Money disputes can be among the biggest conflicts in a marriage, so a lot of couples are opting to keep separate bank accounts in addition to a “household” account that’s jointly owned and used to pay the bills. That way, each spouse retains control over their own money and a certain measure of financial autonomy from the other spouse.
Except that distinction between what is “yours” and what is “your spouse’s” may not really exist once you decide to divorce. That fact can be an unpleasant surprise — particularly to the spouse who was more fiscally conservative or invested wisely. Separate bank accounts during your marriage may provide the illusion of separate funds — but the money that’s in those accounts may be considered marital property by the court.

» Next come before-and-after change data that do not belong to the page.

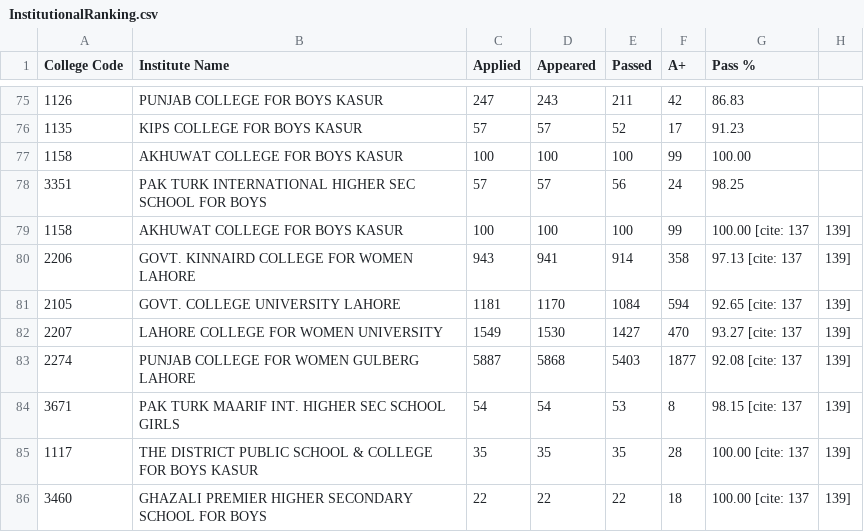
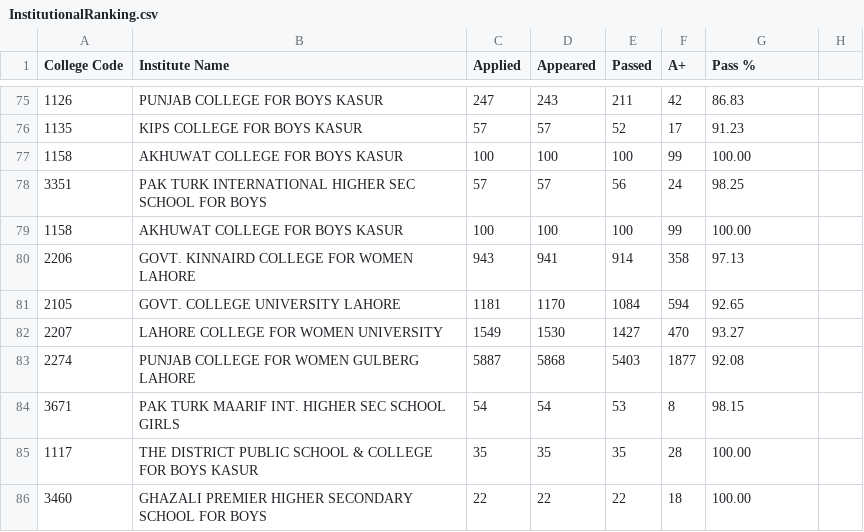
Before and after one commit to thealihamza04/lahore-board-results, a CSV file: data/Bise Lahore/intermediate/csvs/InstitutionalRanking.csv (was data/Bise Lahore/csvs/intermediate/InstitutionalRanking.csv), drawn as a sheet; only a part is shown, gaps mark what is left out.

```diff
--- a/data/Bise Lahore/csvs/intermediate/InstitutionalRanking.csv
+++ b/data/Bise Lahore/intermediate/csvs/InstitutionalRanking.csv
@@ -78,9 +78,9 @@ College Code,Institute Name,Applied,Appeared,Passed,A+,Pass %
 3351,PAK TURK INTERNATIONAL HIGHER SEC SCHOOL FOR BOYS,57,57,56,24,98.25
-1158,AKHUWAT COLLEGE FOR BOYS KASUR,100,100,100,99,100.00 [cite: 137, 139]
-2206,GOVT. KINNAIRD COLLEGE FOR WOMEN LAHORE,943,941,914,358,97.13 [cite: 137, 139]
-2105,GOVT. COLLEGE UNIVERSITY LAHORE,1181,1170,1084,594,92.65 [cite: 137, 139]
-2207,LAHORE COLLEGE FOR WOMEN UNIVERSITY,1549,1530,1427,470,93.27 [cite: 137, 139]
-2274,PUNJAB COLLEGE FOR WOMEN GULBERG LAHORE,5887,5868,5403,1877,92.08 [cite: 137, 139]
-3671,PAK TURK MAARIF INT. HIGHER SEC SCHOOL GIRLS,54,54,53,8,98.15 [cite: 137, 139]
-1117,THE DISTRICT PUBLIC SCHOOL & COLLEGE FOR BOYS KASUR,35,35,35,28,100.00 [cite: 137, 139]
-3460,GHAZALI PREMIER HIGHER SECONDARY SCHOOL FOR BOYS,22,22,22,18,100.00 [cite: 137, 139]
+1158,AKHUWAT COLLEGE FOR BOYS KASUR,100,100,100,99,100.00
+2206,GOVT. KINNAIRD COLLEGE FOR WOMEN LAHORE,943,941,914,358,97.13
+2105,GOVT. COLLEGE UNIVERSITY LAHORE,1181,1170,1084,594,92.65
+2207,LAHORE COLLEGE FOR WOMEN UNIVERSITY,1549,1530,1427,470,93.27
+2274,PUNJAB COLLEGE FOR WOMEN GULBERG LAHORE,5887,5868,5403,1877,92.08
+3671,PAK TURK MAARIF INT. HIGHER SEC SCHOOL GIRLS,54,54,53,8,98.15
+1117,THE DISTRICT PUBLIC SCHOOL & COLLEGE FOR BOYS KASUR,35,35,35,28,100.00
+3460,GHAZALI PREMIER HIGHER SECONDARY SCHOOL FOR BOYS,22,22,22,18,100.00
```
Also changed, not shown: 12 other files.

Even more confusing, you may have inadvertently comingled your separate property with your marital property over time. That can make it exceptionally difficult to figure out on your own how much of what you have will be left to you after your divorce. Since Texas is a community property state, nearly everything that you acquire during your marriage is considered part of the marital assets — even when it is kept in only one spouse’s name.
At our office, we know that it’s important to take a careful look at all of the financial holdings and assets you and your spouse own, no matter whose name it is in. We also know that marital and separate property sometimes get mixed together despite a couple’s best intentions. If you want to learn more about how the division of property works in divorce and discuss how the law might apply to your situation, contact our office today.